Inside the Animal Mind - Netflix
Have you ever wondered what it would be like to be an animal? This series gives startling and revelatory answers. Combining jaw-dropping demonstrations of animals' abilities with revealing photography, Chris Packham travels the world to uncover the secrets of the animal mind.
Runtime: 60 minutes
Inside the Animal Mind - Mind - Netflix
The mind is a set of cognitive faculties including consciousness, perception, thinking, judgement, language and memory. It is usually defined as the faculty of an entity's thoughts and consciousness. It holds the power of imagination, recognition, and appreciation, and is responsible for processing feelings and emotions, resulting in attitudes and actions. There is a lengthy tradition in philosophy, religion, psychology, and cognitive science about what constitutes a mind and what are its distinguishing properties. One open question regarding the nature of the mind is the mind–body problem, which investigates the relation of the mind to the physical brain and nervous system. Older viewpoints included dualism and idealism, which considered the mind somehow non-physical. Modern views often center around physicalism and functionalism, which hold that the mind is roughly identical with the brain or reducible to physical phenomena such as neuronal activity., though dualism and idealism continue to have many supporters. Another question concerns which types of beings are capable of having minds. For example, whether mind is exclusive to humans, possessed also by some or all animals, by all living things, whether it is a strictly definable characteristic at all, or whether mind can also be a property of some types of human-made machines. Whatever its nature, it is generally agreed that mind is that which enables a being to have subjective awareness and intentionality towards their environment, to perceive and respond to stimuli with some kind of agency, and to have consciousness, including thinking and feeling. The concept of mind is understood in many different ways by many different cultural and religious traditions. Some see mind as a property exclusive to humans whereas others ascribe properties of mind to non-living entities (e.g. panpsychism and animism), to animals and to deities. Some of the earliest recorded speculations linked mind (sometimes described as identical with soul or spirit) to theories concerning both life after death, and cosmological and natural order, for example in the doctrines of Zoroaster, the Buddha, Plato, Aristotle, and other ancient Greek, Indian and, later, Islamic and medieval European philosophers. Important philosophers of mind include Plato, Descartes, Leibniz, Locke, Berkeley, Hume, Kant, Hegel, Schopenhauer, Searle, Dennett, Fodor, Nagel, and Chalmers. Psychologists such as Freud and James, and computer scientists such as Turing and Putnam developed influential theories about the nature of the mind. The possibility of nonbiological minds is explored in the field of artificial intelligence, which works closely in relation with cybernetics and information theory to understand the ways in which information processing by nonbiological machines is comparable or different to mental phenomena in the human mind. The mind is also portrayed as the stream of consciousness where sense impressions and mental phenomena are constantly changing
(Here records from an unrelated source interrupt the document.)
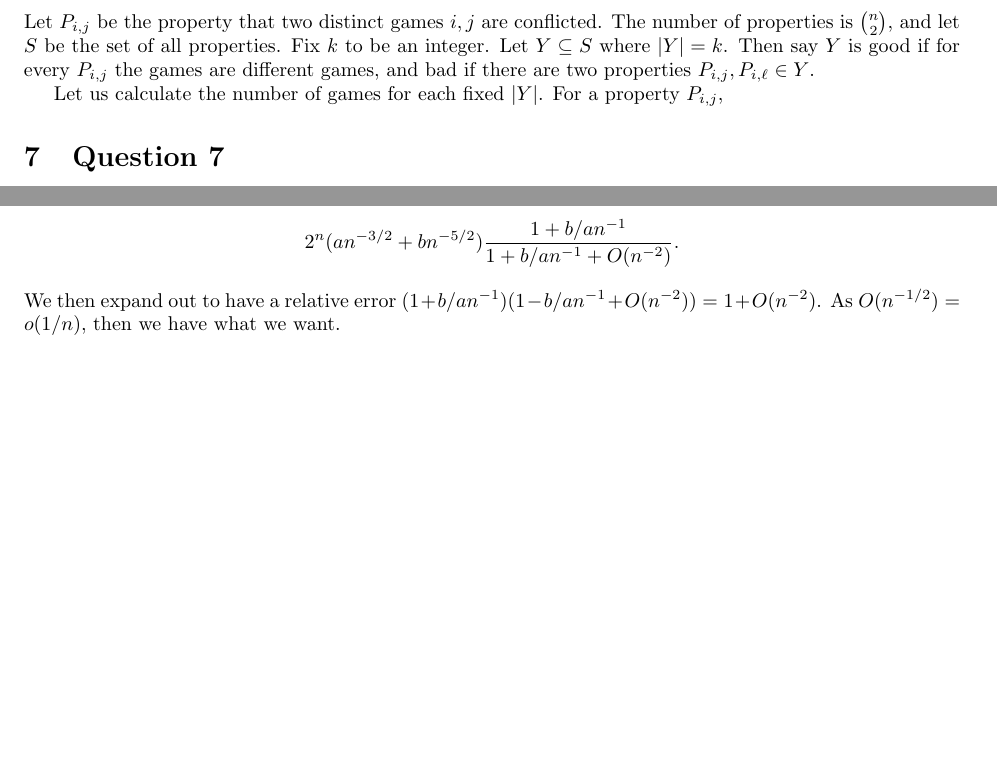
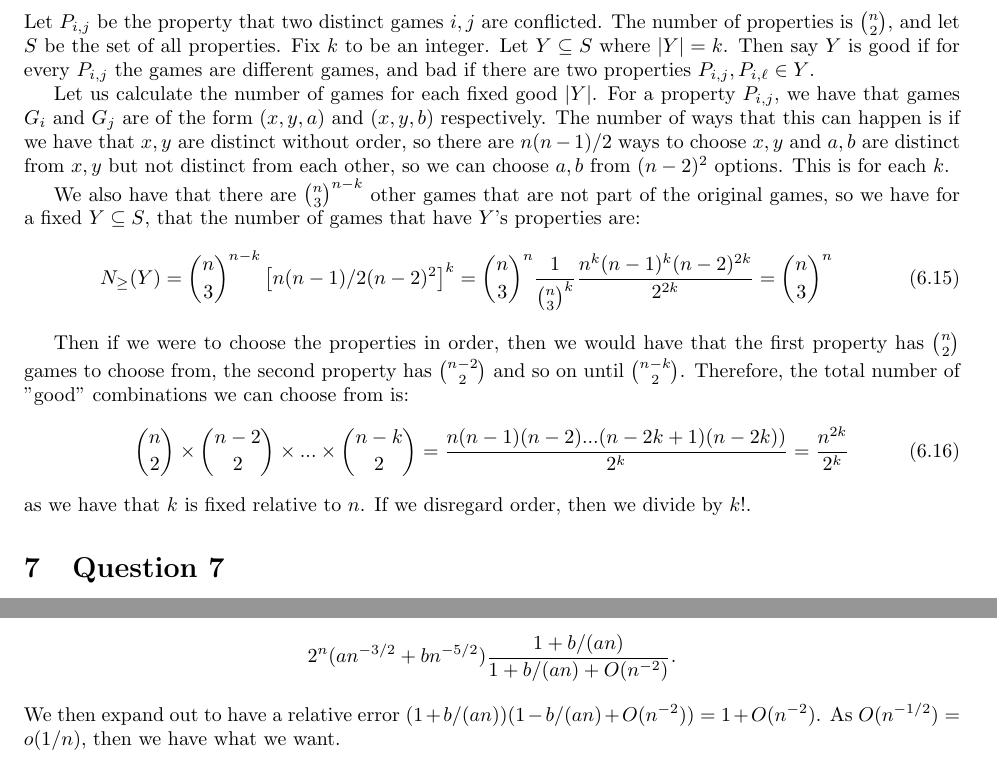
Before and after one commit to ErickLuu/Honours-Project-Notes, a LaTeX problem sheet (Notes/Combinatorics/Final Exam.tex): two parts of pages 6 and 11 of 11, joined at a grey line, cut so that both start at the same text, the shorter picture padded with empty space. Compiled offline with pdfLaTeX.

Commit message:
txs auto checkin

```diff
--- a/Notes/Combinatorics/Final Exam.tex
+++ b/Notes/Combinatorics/Final Exam.tex
@@ -266,7 +266,19 @@ Let $P_{i,j}$ be the property that two distinct games $i, j$ are conflicted. The
 Fix $k$ to be an integer.
 Let $Y \subseteq S$ where $|Y| = k$. Then say $Y$ is good if for every $P_{i, j}$ the games are different games, and bad if there are two properties $P_{i, j}, P_{i, \ell} \in Y$.
 
-Let us calculate the number of games for each fixed $|Y|$. For a property $P_{i, j}$,
+Let us calculate the number of games for each fixed good $|Y|$. For a property $P_{i, j}$, we have that games $G_i$ and $G_j$ are of the form $(x, y, a)$ and $(x, y, b)$ respectively. The number of ways that this can happen is if we have that $x, y$ are distinct without order, so there are $n(n-1)/2$ ways to choose $x, y$ and $a, b$ are distinct from $x, y$ but not distinct from each other, so we can choose $a, b$ from $(n-2)^2$ options. This is for each $k$.
+
+We also have that there are $\binom{n}{3}^{n - k}$ other games that are not part of the original games, so we have for a fixed $Y \subseteq S$, that the number of games that have $Y$'s properties are:
+\begin{equation}
+	N_\geq(Y) = \binom{n}{3}^{n - k} \left[ n (n -1)/2 (n - 2)^2 \right]^k = \binom{n}{3}^n \frac{1}{\binom{n}{3}^k} \frac{n^{k} (n - 1)^{k} (n - 2)^{2k}}{2^{2k}} = \binom{n}{3}^n
+\end{equation}
+
+Then if we were to choose the properties in order, then we would have that the first property has $\binom{n}{2}$ games to choose from, the second property has $\binom{n-2}{2}$ and so on until $\binom{n-k}{2}$. Therefore, the total number of "good" combinations we can choose from is:
+\begin{equation}
+	\binom{n}{2} \times \binom{n-2}{2} \times ... \times \binom{n - k}{2} = \frac{n(n -1) (n - 2) ... (n - 2k + 1)(n - 2k))}{2^k} = \frac{n^{2k}}{2^k}
+\end{equation}
+as we have that $k$ is fixed relative to $n$.
+If we disregard order, then we divide by $k!$.
 
 \section{Question 7}
 Find an asymptotic formula for:
@@ -494,9 +506,9 @@ Now multiply and divide by $2^n(a n^{-3/2} + b n^{-5/2})$. We have that this is:
 \end{equation}
 Dividing both by $a n^{-3/2}$, we get:
 \begin{align*}
-	2^n(a n^{-3/2} + b n^{-5/2}) \frac{1 + b/a n^{-1}}{1 + b/a n^{-1} + O(n^{-2})}.
+	2^n(a n^{-3/2} + b n^{-5/2}) \frac{1 + b/(an)}{1 + b/(an) + O(n^{-2})}.
 \end{align*}
-We then expand out to have a relative error $(1 + b/a n^{-1}) (1 -b/a n^{-1} + O(n^{-2})) = 1 + O(n^{-2})$. As $O(n^{-1/2})  = o(1/n)$, then we have what we want.
+We then expand out to have a relative error $(1 + b/(an)) (1 -b/(an) + O(n^{-2})) = 1 + O(n^{-2})$. As $O(n^{-1/2})  = o(1/n)$, then we have what we want.
 
 \begin{equation}
 	[z^n] b(z) = 2^n \left( -\frac{4 \sqrt{e}}{7 \sqrt{\pi}} n^{-3/2} - \frac{39 \sqrt{e}}{49\sqrt{\pi}} n^{-5/2} + O(n^{-7/2})\right)
```
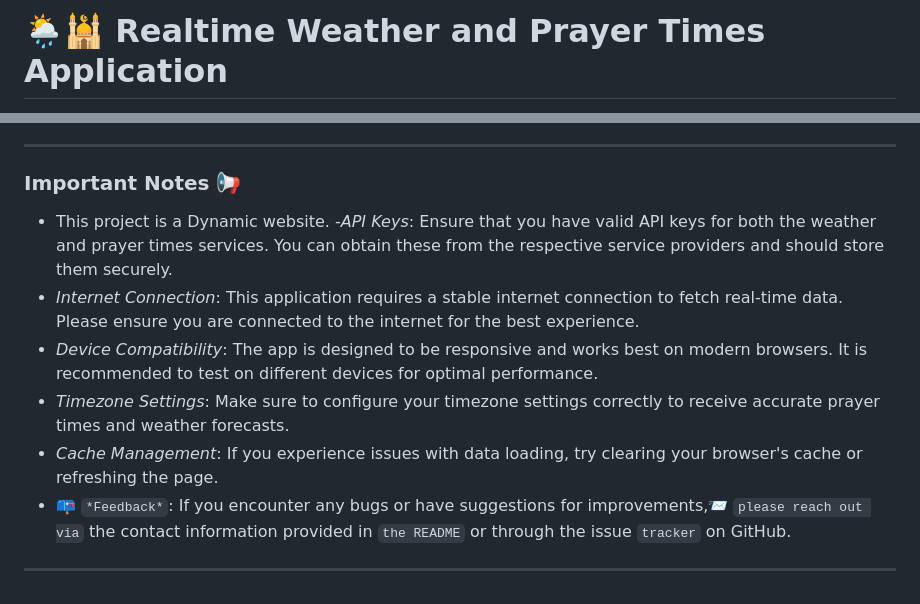
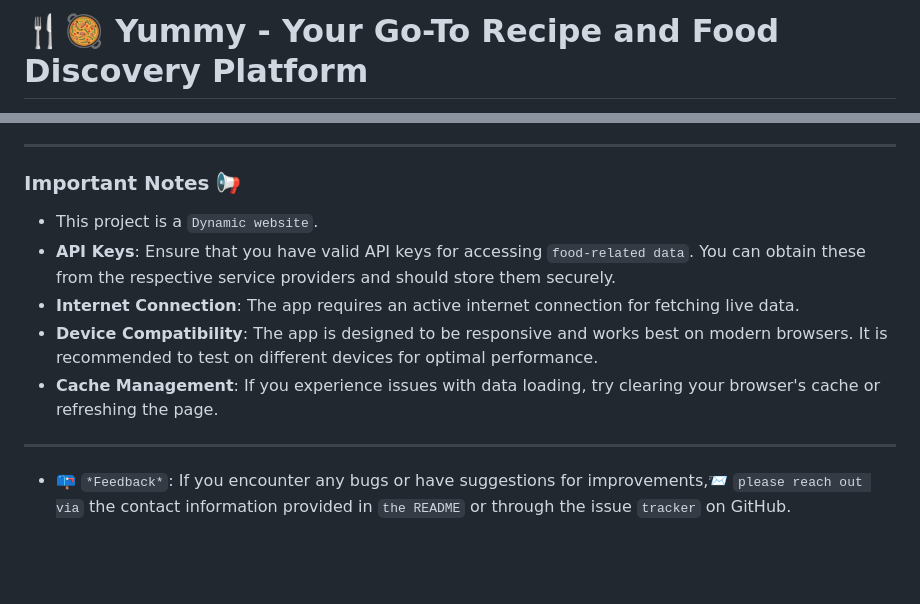
Before and after one commit to OmarrSakr/Yummy-Site, a Markdown page: README.md, 2 parts joined by grey strips. Rendered like a GitHub page; blank space fills up the shorter version.

```diff
--- a/README.md
+++ b/README.md
@@ -1,3 +1,3 @@
-# 🌦🕌 Realtime Weather and Prayer Times Application
+# 🍴🥘 Yummy - Your Go-To Recipe and Food Discovery Platform
 
 <div style="display: flex; justify-content: space-between;">
@@ -147,12 +138,12 @@ We welcome `contributions` to **Realtime Weather and Prayer Times Application**!
 
 ### Important Notes 📢
 
-- This project is a Dynamic website.
--*API Keys*: Ensure that you have valid API keys for both the weather and prayer times services. You can obtain these from the respective service providers and should store them securely.
-- *Internet Connection*: This application requires a stable internet connection to fetch real-time data. Please ensure you are connected to the internet for the best experience.
-- *Device Compatibility*: The app is designed to be responsive and works best on modern browsers. It is recommended to test on different devices for optimal performance.
-- *Timezone Settings*: Make sure to configure your timezone settings correctly to receive accurate prayer times and weather forecasts.
-- *Cache Management*: If you experience issues with data loading, try clearing your browser's cache or refreshing the page.
-- 📪 `*Feedback*`: If you encounter any bugs or have suggestions for improvements,📨 `please reach out via` the contact information provided in `the README` or through the issue `tracker` on GitHub.
+- This project is a `Dynamic website`.
+- **API Keys**: Ensure that you have valid API keys for accessing `food-related data`. You can obtain these from the respective service providers and should store them securely.
+- **Internet Connection**: The app requires an active internet connection for fetching live data.
+- **Device Compatibility**: The app is designed to be responsive and works best on modern browsers. It is recommended to test on different devices for optimal performance.
+- **Cache Management**: If you experience issues with data loading, try clearing your browser's cache or refreshing the page.
 
 ---
+
+- 📪 `*Feedback*`: If you encounter any bugs or have suggestions for improvements,📨 `please reach out via` the contact information provided in `the README` or through the issue `tracker` on GitHub.
```
Also changed, not shown: other parts of README.md (+57 -66 lines).
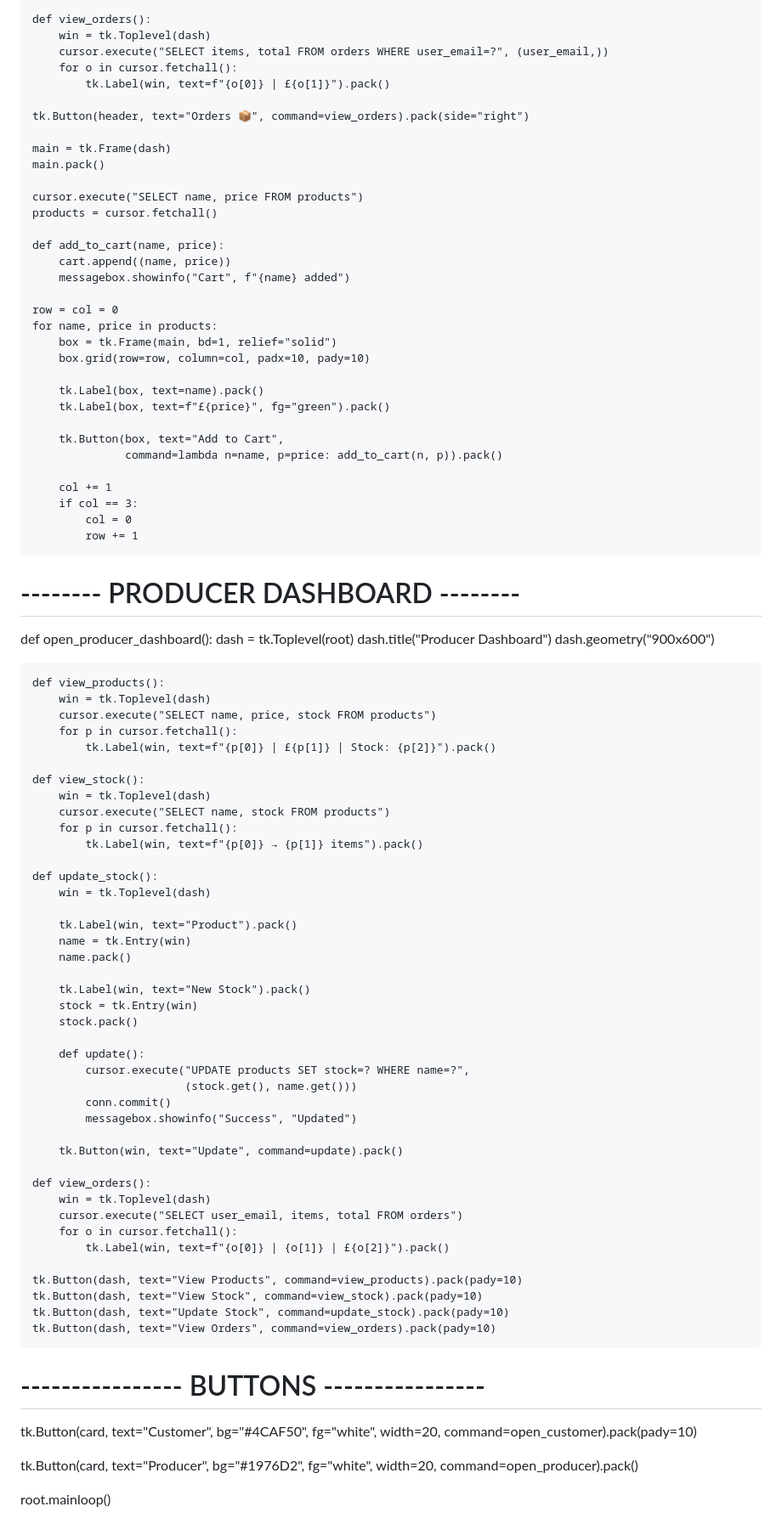
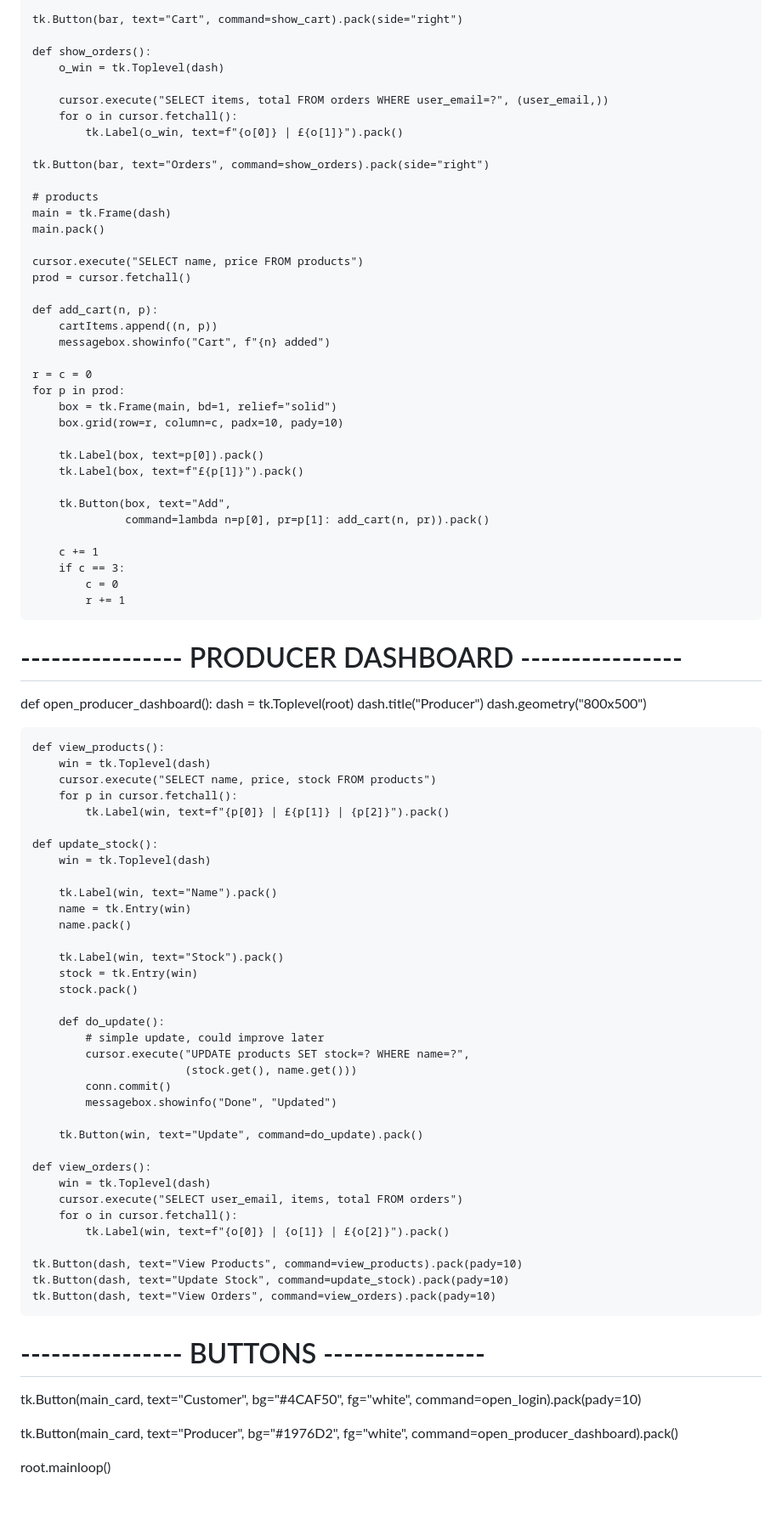
Before and after one commit to precious0011/cummunity-event-HP, a Markdown page: README.md, the part around one of its changes. Shown at 85% size. GitHub-like rendering; blank space fills up the shorter version.

```diff
--- a/README.md
+++ b/README.md
@@ -206,74 +217,73 @@ def open_customer_dashboard(user):
 
-    def view_orders():
-        win = tk.Toplevel(dash)
+    tk.Button(bar, text="Cart", command=show_cart).pack(side="right")
+
+    def show_orders():
+        o_win = tk.Toplevel(dash)
+
         cursor.execute("SELECT items, total FROM orders WHERE user_email=?", (user_email,))
         for o in cursor.fetchall():
-            tk.Label(win, text=f"{o[0]} | £{o[1]}").pack()
+            tk.Label(o_win, text=f"{o[0]} | £{o[1]}").pack()
 
-    tk.Button(header, text="Orders 📦", command=view_orders).pack(side="right")
+    tk.Button(bar, text="Orders", command=show_orders).pack(side="right")
 
+    # products
     main = tk.Frame(dash)
     main.pack()
 
     cursor.execute("SELECT name, price FROM products")
-    products = cursor.fetchall()
+    prod = cursor.fetchall()
 
-    def add_to_cart(name, price):
-        cart.append((name, price))
-        messagebox.showinfo("Cart", f"{name} added")
+    def add_cart(n, p):
+        cartItems.append((n, p))
+        messagebox.showinfo("Cart", f"{n} added")
 
-    row = col = 0
-    for name, price in products:
+    r = c = 0
+    for p in prod:
         box = tk.Frame(main, bd=1, relief="solid")
-        box.grid(row=row, column=col, padx=10, pady=10)
+        box.grid(row=r, column=c, padx=10, pady=10)
 
-        tk.Label(box, text=name).pack()
-        tk.Label(box, text=f"£{price}", fg="green").pack()
+        tk.Label(box, text=p[0]).pack()
+        tk.Label(box, text=f"£{p[1]}").pack()
 
-        tk.Button(box, text="Add to Cart",
-                  command=lambda n=name, p=price: add_to_cart(n, p)).pack()
+        tk.Button(box, text="Add",
+                  command=lambda n=p[0], pr=p[1]: add_cart(n, pr)).pack()
 
-        col += 1
-        if col == 3:
-            col = 0
-            row += 1
+        c += 1
+        if c == 3:
+            c = 0
+            r += 1
 
-# -------- PRODUCER DASHBOARD --------
+# ---------------- PRODUCER DASHBOARD ----------------
 def open_producer_dashboard():
     dash = tk.Toplevel(root)
-    dash.title("Producer Dashboard")
-    dash.geometry("900x600")
+    dash.title("Producer")
+    dash.geometry("800x500")
 
     def view_products():
         win = tk.Toplevel(dash)
         cursor.execute("SELECT name, price, stock FROM products")
         for p in cursor.fetchall():
-            tk.Label(win, text=f"{p[0]} | £{p[1]} | Stock: {p[2]}").pack()
-
-    def view_stock():
-        win = tk.Toplevel(dash)
-        cursor.execute("SELECT name, stock FROM products")
-        for p in cursor.fetchall():
-            tk.Label(win, text=f"{p[0]} → {p[1]} items").pack()
+            tk.Label(win, text=f"{p[0]} | £{p[1]} | {p[2]}").pack()
 
     def update_stock():
         win = tk.Toplevel(dash)
 
-        tk.Label(win, text="Product").pack()
+        tk.Label(win, text="Name").pack()
         name = tk.Entry(win)
         name.pack()
 
-        tk.Label(win, text="New Stock").pack()
+        tk.Label(win, text="Stock").pack()
         stock = tk.Entry(win)
         stock.pack()
 
-        def update():
+        def do_update():
+            # simple update, could improve later
             cursor.execute("UPDATE products SET stock=? WHERE name=?",
                            (stock.get(), name.get()))
             conn.commit()
-            messagebox.showinfo("Success", "Updated")
+            messagebox.showinfo("Done", "Updated")
 
-        tk.Button(win, text="Update", command=update).pack()
+        tk.Button(win, text="Update", command=do_update).pack()
 
     def view_orders():
         win = tk.Toplevel(dash)
@@ -282,15 +292,16 @@ def open_producer_dashboard():
             tk.Label(win, text=f"{o[0]} | {o[1]} | £{o[2]}").pack()
 
     tk.Button(dash, text="View Products", command=view_products).pack(pady=10)
-    tk.Button(dash, text="View Stock", command=view_stock).pack(pady=10)
     tk.Button(dash, text="Update Stock", command=update_stock).pack(pady=10)
     tk.Button(dash, text="View Orders", command=view_orders).pack(pady=10)
 
 # ---------------- BUTTONS ----------------
-tk.Button(card, text="Customer", bg="#4CAF50", fg="white",
-          width=20, command=open_customer).pack(pady=10)
+tk.Button(main_card, text="Customer",
+          bg="#4CAF50", fg="white",
+          command=open_login).pack(pady=10)
 
-tk.Button(card, text="Producer", bg="#1976D2", fg="white",
-          width=20, command=open_producer).pack()
+tk.Button(main_card, text="Producer",
+          bg="#1976D2", fg="white",
+          command=open_producer_dashboard).pack()
 
 root.mainloop()
```
Also changed, not shown: other parts of README.md (+104 -93 lines).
Inside the Animal Mind - Evolutionary history of the human mind - Netflix
The evolution of human intelligence refers to several theories that aim to describe how human intelligence has evolved in relation to the evolution of the human brain and the origin of language. The timeline of human evolution spans some 7 million years, from the separation of the genus Pan until the emergence of behavioral modernity by 50,000 years ago. Of this timeline, the first 3 million years concern Sahelanthropus, the following 2 million concern Australopithecus, while the final 2 million span the history of actual Homo species (the Paleolithic). Many traits of human intelligence, such as empathy, theory of mind, mourning, ritual, and the use of symbols and tools, are already apparent in great apes although in lesser sophistication than in humans. There is a debate between supporters of the idea of a sudden emergence of intelligence, or “Great leap forward” and those of a gradual or continuum hypothesis. Theories of the evolution of intelligence include: Robin Dunbar's social brain hypothesis Geoffrey Miller's sexual selection hypothesis concerning Sexual selection in human evolution The ecological dominance-social competition (EDSC) explained by Mark V. Flinn, David C. Geary and Carol V. Ward based mainly on work by Richard D. Alexander. The idea of intelligence as a signal of good health and resistance to disease. The Group selection theory contends that organism characteristics that provide benefits to a group (clan, tribe, or larger population) can evolve despite individual disadvantages such as those cited above. The idea that intelligence is connected with nutrition, and thereby with status. A higher IQ could be a signal that an individual comes from and lives in a physical and social environment where nutrition levels are high, and vice versa.
Inside the Animal Mind - References - Netflix